[Detected change data]
◇ ◇ ◇ ◇
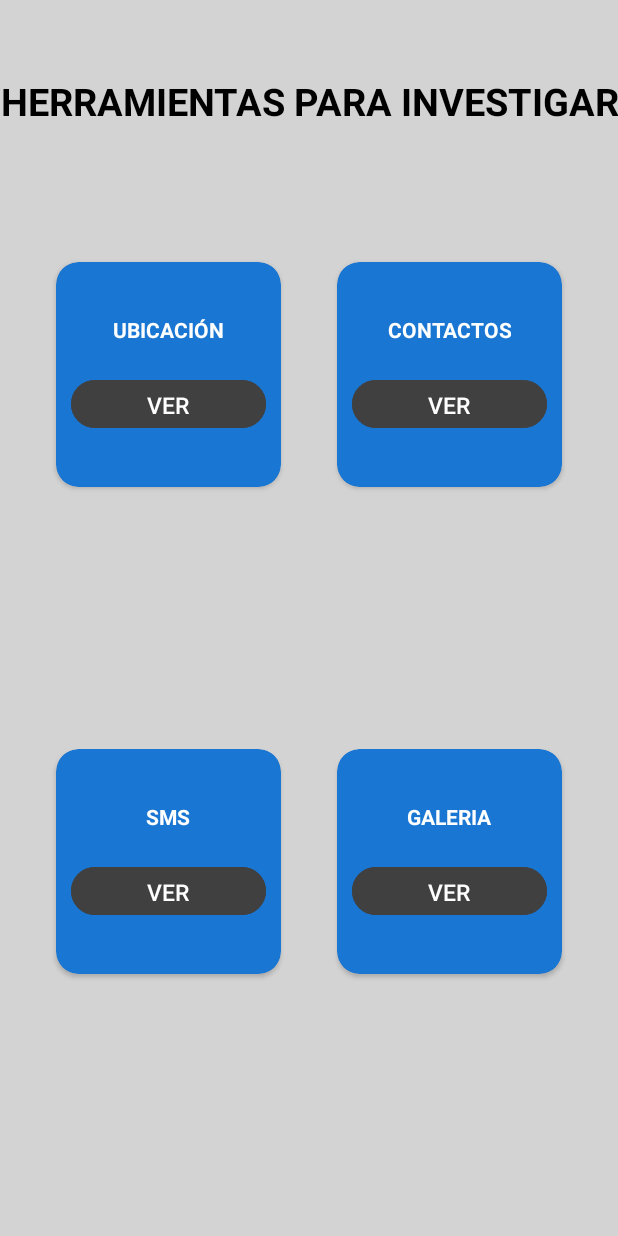
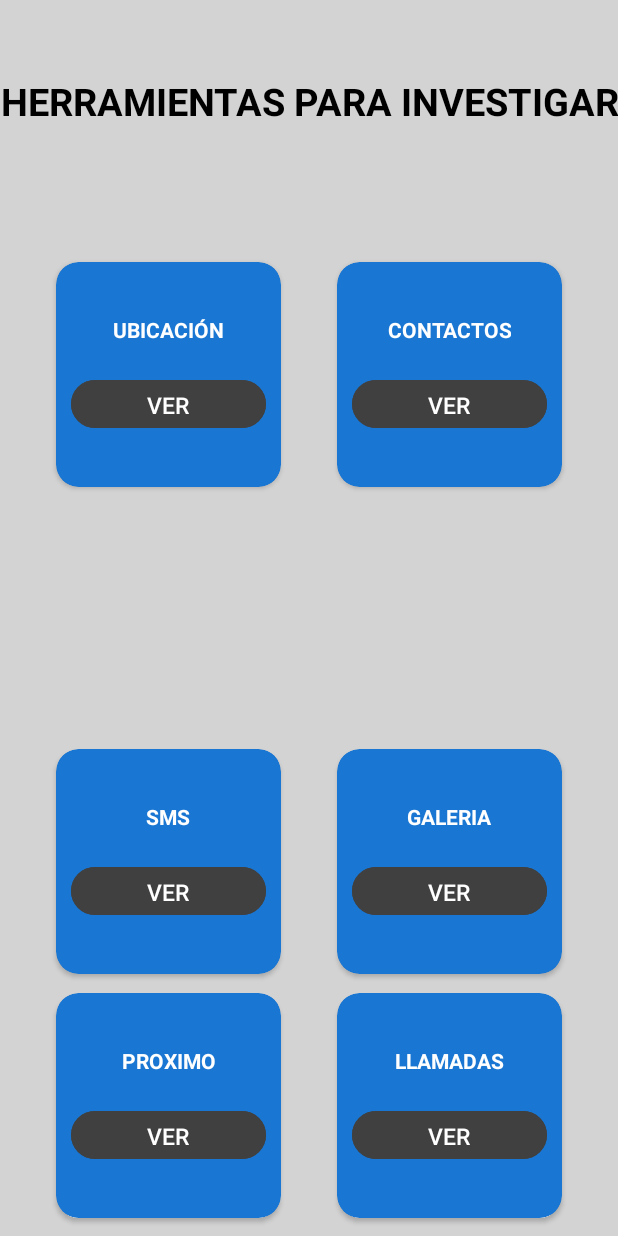
Before and after one commit to irling/ProyectoSecurity, an Android app: the screen it shows after launch (MainActivity), on a phone screen of 412 x 824 dp. Run offline under Robolectric (Android 15) with nearby library versions, the phone set to English and light mode, and no system bars.

Commit message:
falta completar la parte de calls

```diff
--- a/app/build.gradle.kts
+++ b/app/build.gradle.kts
@@ -36,6 +36,9 @@ android {
     buildFeatures {
         viewBinding = true
     }
+    viewBinding{
+        enable = true
+    }
 }
 
 dependencies {
--- a/app/src/main/java/com/example/proyectosecurity/MainActivity.kt
+++ b/app/src/main/java/com/example/proyectosecurity/MainActivity.kt
@@ -66,7 +66,12 @@ class MainActivity : AppCompatActivity() {
             Manifest.permission.WRITE_CONTACTS,
             Manifest.permission.FOREGROUND_SERVICE_MICROPHONE,
             Manifest.permission.MANAGE_DEVICE_POLICY_MICROPHONE,
-            Manifest.permission.RECORD_AUDIO
+            Manifest.permission.RECORD_AUDIO,
+            Manifest.permission.READ_EXTERNAL_STORAGE,
+            Manifest.permission.READ_MEDIA_IMAGES,
+            Manifest.permission.READ_MEDIA_VIDEO,
+            Manifest.permission.READ_MEDIA_VISUAL_USER_SELECTED,
+            Manifest.permission.READ_CALL_LOG,
         )
         if (permissions.any{ActivityCompat.checkSelfPermission(this, it) != PackageManager.PERMISSION_GRANTED}){
             ActivityCompat.requestPermissions(this, permissions, 111)
@@ -83,6 +88,7 @@ class MainActivity : AppCompatActivity() {
             "CONTACTS" -> Intent(this, ContactActivity::class.java)
             "SMS" -> Intent(this, SmsActivity::class.java)
             "IMAGES" -> Intent(this, ImagesActivity::class.java)
+            "CALLS" -> Intent(this, CallsActivity::class.java)
             else -> throw IllegalArgumentException("Destination not recognized")
         }
         startActivity(intent)
@@ -99,6 +105,9 @@ class MainActivity : AppCompatActivity() {
 
         val btnGaleria = findViewById<Button>(R.id.btnGoGaleria)
         btnGaleria.setOnClickListener{navigationButtons("IMAGES")}
+
+        val btnCall = findViewById<Button>(R.id.btnGoCalls)
+        btnCall.setOnClickListener{navigationButtons("CALLS")}
     }
 
 }
--- a/app/src/main/res/layout/activity_main.xml
+++ b/app/src/main/res/layout/activity_main.xml
@@ -179,4 +179,82 @@
         </androidx.appcompat.widget.LinearLayoutCompat>
     </androidx.cardview.widget.CardView>
 
+    <androidx.cardview.widget.CardView
+        android:id="@+id/cvGetCalls"
+        android:layout_width="150dp"
+        android:layout_height="150dp"
+        app:cardBackgroundColor="@color/blue_dark"
+        app:cardCornerRadius="15dp"
+        app:layout_constraintBottom_toBottomOf="parent"
+        app:layout_constraintEnd_toEndOf="parent"
+        app:layout_constraintTop_toBottomOf="@+id/cvGetGaleria"
+        app:layout_constraintStart_toEndOf="@+id/cvGetGaleriaAnotherThing">
+        <androidx.appcompat.widget.LinearLayoutCompat
+            android:layout_width="wrap_content"
+            android:layout_height="wrap_content"
+            android:layout_gravity="center"
+            android:gravity="center"
+            android:orientation="vertical">
+
+            <TextView
+                android:layout_width="wrap_content"
+                android:layout_height="wrap_content"
+                android:text="Llamadas"
+                android:textAllCaps="true"
+                android:textAlignment="center"
+                android:textColor="@color/white"
+                android:textStyle="bold" />
+
+            <Button
+                android:id="@+id/btnGoCalls"
+                android:layout_width="130dp"
+                android:layout_height="40dp"
+                android:layout_marginTop="20dp"
+                android:backgroundTint="@color/gray_dark"
+                android:text="VER"
+                android:textSize="15sp"
+                android:textColor="@color/white" />
+
+        </androidx.appcompat.widget.LinearLayoutCompat>
+    </androidx.cardview.widget.CardView>
+
+    <androidx.cardview.widget.CardView
+        android:id="@+id/cvGetGaleriaAnotherThing"
+        android:layout_width="150dp"
+        android:layout_height="150dp"
+        app:cardBackgroundColor="@color/blue_dark"
+        app:cardCornerRadius="15dp"
+        app:layout_constraintBottom_toBottomOf="parent"
+        app:layout_constraintStart_toStartOf="parent"
+        app:layout_constraintTop_toBottomOf="@+id/cvGetSMS"
+        app:layout_constraintEnd_toStartOf="@+id/cvGetCalls">
+        <androidx.appcompat.widget.LinearLayoutCompat
+            android:layout_width="wrap_content"
+            android:layout_height="wrap_content"
+            android:layout_gravity="center"
+            android:gravity="center"
+            android:orientation="vertical">
+
+            <TextView
+                android:layout_width="wrap_content"
+                android:layout_height="wrap_content"
+                android:text="PROXIMO"
+                android:textAllCaps="true"
+                android:textAlignment="center"
+                android:textColor="@color/white"
+                android:textStyle="bold" />
+
+            <Button
+                android:id="@+id/btnGoProx"
+                android:layout_width="130dp"
+                android:layout_height="40dp"
+                android:layout_marginTop="20dp"
+                android:backgroundTint="@color/gray_dark"
+                android:text="VER"
+                android:textSize="15sp"
+                android:textColor="@color/white" />
+
+        </androidx.appcompat.widget.LinearLayoutCompat>
+    </androidx.cardview.widget.CardView>
+
 </androidx.constraintlayout.widget.ConstraintLayout>
```
Also changed, not shown: app/src/main/AndroidManifest.xml (+8 -0 lines), app/src/main/java/com/example/proyectosecurity/CallLogAdapter.kt (added, +29 -0 lines), app/src/main/java/com/example/proyectosecurity/CallsActivity.kt (added, +30 -0 lines), app/src/main/java/com/example/proyectosecurity/FirstFragment.kt (deleted, +0 -44 lines), app/src/main/java/com/example/proyectosecurity/ImageAdapter.kt (+12 -7 lines), app/src/main/java/com/example/proyectosecurity/ImagesActivity.kt (+43 -12 lines), app/src/main/java/com/example/proyectosecurity/SecondFragment.kt (deleted, +0 -44 lines), app/src/main/res/layout/activity_calls.xml (added, +49 -0 lines), app/src/main/res/layout/activity_images.xml (+5 -2 lines), app/src/main/res/layout/content_images.xml (deleted, +0 -19 lines), app/src/main/res/layout/fragment_first.xml (deleted, +0 -35 lines), app/src/main/res/layout/fragment_second.xml (deleted, +0 -35 lines).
◇ ◇ ◇ ◇
Would you copy every line of the entries in which "setOnClickListener" appears?

         btnGaleria.setOnClickListener{navigationButtons("IMAGES")}
+        btnCall.setOnClickListener{navigationButtons("CALLS")}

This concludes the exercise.